Presentation on theme: "Paired Texts “Would We Be Killed?” “Life on the Rez” Common Core Focus: Main Idea and Text-Based Evidence and Supporting Details."— Presentation transcript:
Paired Texts “Would We Be Killed?” “Life on the Rez” Common Core Focus: Main Idea and Text-Based Evidence and Supporting Details
Main Idea of Section 1 and Details Although they were wary of white men, Sioux leaders allowed the white men to take their children to save them. – 1879 traveled from the Dakotas to Pennsylvania – Ota Kte was one example of a Native child who was removed from his family – Education was their only hope of survival – Children were scared and even feared death – They feared the white men because history had shown them that they should “never trust white men” (disease, seized land)
Main Idea of Section 2 and Details Henry Pratt felt that the only chance of Native survival was to educate them. – Native population went from 1.5 million to 250,000 in less than 100 years – Pratt felt that Native children deserved the same education that white children received – This education included abandoning their tribal ways – “Kill the Indian – save the man”
Main Idea 3 and Details Children were forced to undergo major changes at the American schools. – Had to learn English and recite Christian prayers Were even beaten (strapped) if they did not speak English They had to cut their hair and give up their Native dress – Were given itchy wool uniforms and hard leather boots (replaced their moccasins and native robes) Change names – Education was rigorous, and they learned trades like shoemaking – Obedience was forced upon them (harsh discipline) – Ota Kte was like a “warrior saving his people” – Eventually, sending children to these boarding schools was mandatory and not optional
Main Idea 4 and Details Although the boarding schools closed by 1918, the children who attended were forever changed. – Native parents wanted their children to retain their culture; therefore, they pulled them out of the schools and brought them home – Ota Kte, as well as many others, felt they did not fit in when they returned to their tribes/families – Ota Kte eventually used his “civilized” skills to help his people
“Life on the ‘Rez’” Main Idea 1 Many people have misconceptions about Native American life which must be clarified. – Growing up on a reservation is similar to modern American life Running water, electricity, television – Reservation residents support each other – Lovers of nature like others in America who live in rural communities Shanice’s family owns five acres of land with a garden and 23 animals
Main Idea 2 with Details Shanice enjoys learning traditions from her tribe. – Beadwork, weaving, “gigging” – Speaking in Native tongue (language) to pass along traditions – Responsible hunting practices (only kill what you can eat; never kill a doe)
Section 3 and Details Preserving traditions is important. – Shanice does not want the scary history of Natives to be repeated. – Traditional ceremonies are being preserved and practiced. Big Time Indian Days Native dress (regalia) is worn at these ceremonies.

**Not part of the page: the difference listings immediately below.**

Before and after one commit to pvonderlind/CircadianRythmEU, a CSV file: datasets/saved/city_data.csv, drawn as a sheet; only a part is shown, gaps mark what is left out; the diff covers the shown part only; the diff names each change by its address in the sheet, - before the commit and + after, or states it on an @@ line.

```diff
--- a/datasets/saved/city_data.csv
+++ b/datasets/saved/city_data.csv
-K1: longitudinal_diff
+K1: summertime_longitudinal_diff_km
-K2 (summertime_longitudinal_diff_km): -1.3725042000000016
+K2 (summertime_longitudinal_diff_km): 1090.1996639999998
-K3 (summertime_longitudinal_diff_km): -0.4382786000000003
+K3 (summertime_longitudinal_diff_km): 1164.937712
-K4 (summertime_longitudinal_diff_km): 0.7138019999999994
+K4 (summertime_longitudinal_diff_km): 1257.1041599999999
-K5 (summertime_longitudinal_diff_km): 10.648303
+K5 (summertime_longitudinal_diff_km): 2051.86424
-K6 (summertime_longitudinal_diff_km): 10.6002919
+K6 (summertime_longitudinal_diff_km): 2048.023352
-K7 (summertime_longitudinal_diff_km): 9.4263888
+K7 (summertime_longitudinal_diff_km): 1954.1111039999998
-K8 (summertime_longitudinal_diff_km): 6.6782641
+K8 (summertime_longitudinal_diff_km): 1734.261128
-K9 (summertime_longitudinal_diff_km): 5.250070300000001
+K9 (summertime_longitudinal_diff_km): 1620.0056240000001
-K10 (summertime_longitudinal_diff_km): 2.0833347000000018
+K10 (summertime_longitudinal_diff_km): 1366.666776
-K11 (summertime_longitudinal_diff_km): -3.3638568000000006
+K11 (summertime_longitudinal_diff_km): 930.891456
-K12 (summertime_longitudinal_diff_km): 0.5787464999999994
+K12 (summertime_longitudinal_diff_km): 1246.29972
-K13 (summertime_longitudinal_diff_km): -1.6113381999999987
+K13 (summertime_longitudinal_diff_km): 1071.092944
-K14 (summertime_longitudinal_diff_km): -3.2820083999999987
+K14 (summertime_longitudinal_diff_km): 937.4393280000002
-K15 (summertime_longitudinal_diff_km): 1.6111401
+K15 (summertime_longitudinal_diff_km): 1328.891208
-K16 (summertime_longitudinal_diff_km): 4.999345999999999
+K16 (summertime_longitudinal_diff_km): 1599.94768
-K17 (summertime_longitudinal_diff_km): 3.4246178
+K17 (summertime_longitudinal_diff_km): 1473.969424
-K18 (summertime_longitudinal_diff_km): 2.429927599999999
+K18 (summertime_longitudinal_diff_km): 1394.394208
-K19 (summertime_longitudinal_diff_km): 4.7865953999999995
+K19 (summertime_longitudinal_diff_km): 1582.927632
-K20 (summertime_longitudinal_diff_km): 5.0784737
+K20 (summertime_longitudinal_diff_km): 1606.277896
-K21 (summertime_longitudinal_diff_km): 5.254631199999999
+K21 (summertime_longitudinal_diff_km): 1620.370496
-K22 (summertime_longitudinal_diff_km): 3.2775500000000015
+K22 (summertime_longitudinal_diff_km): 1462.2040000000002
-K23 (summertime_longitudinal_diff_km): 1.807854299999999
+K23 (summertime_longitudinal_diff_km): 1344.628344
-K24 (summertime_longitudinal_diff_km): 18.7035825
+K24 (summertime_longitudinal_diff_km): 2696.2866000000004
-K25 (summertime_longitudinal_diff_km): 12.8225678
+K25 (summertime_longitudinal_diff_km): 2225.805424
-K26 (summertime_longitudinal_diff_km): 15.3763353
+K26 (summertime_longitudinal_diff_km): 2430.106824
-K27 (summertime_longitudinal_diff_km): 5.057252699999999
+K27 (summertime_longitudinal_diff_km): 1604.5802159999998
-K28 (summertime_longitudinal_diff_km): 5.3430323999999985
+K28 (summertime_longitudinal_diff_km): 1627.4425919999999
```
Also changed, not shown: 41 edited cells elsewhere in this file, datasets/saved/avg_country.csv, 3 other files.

Main Idea 4 and Details While Natives preserve their culture, they also value a modern education as well as sharing their traditions with outsiders. – Shanice left the “Rez” to attend the University of California, Davis, where the Native population is extremely small – She is sharing aspects of her own culture (deer jerky and slang expressions) and she often wears her beadwork. – She is learning about other cultures (ate sushi) – She dreams of being a veterinarian to help her people (one does not exist on her reservation) – She hopes to inspire her siblings to attend college and be successful as well.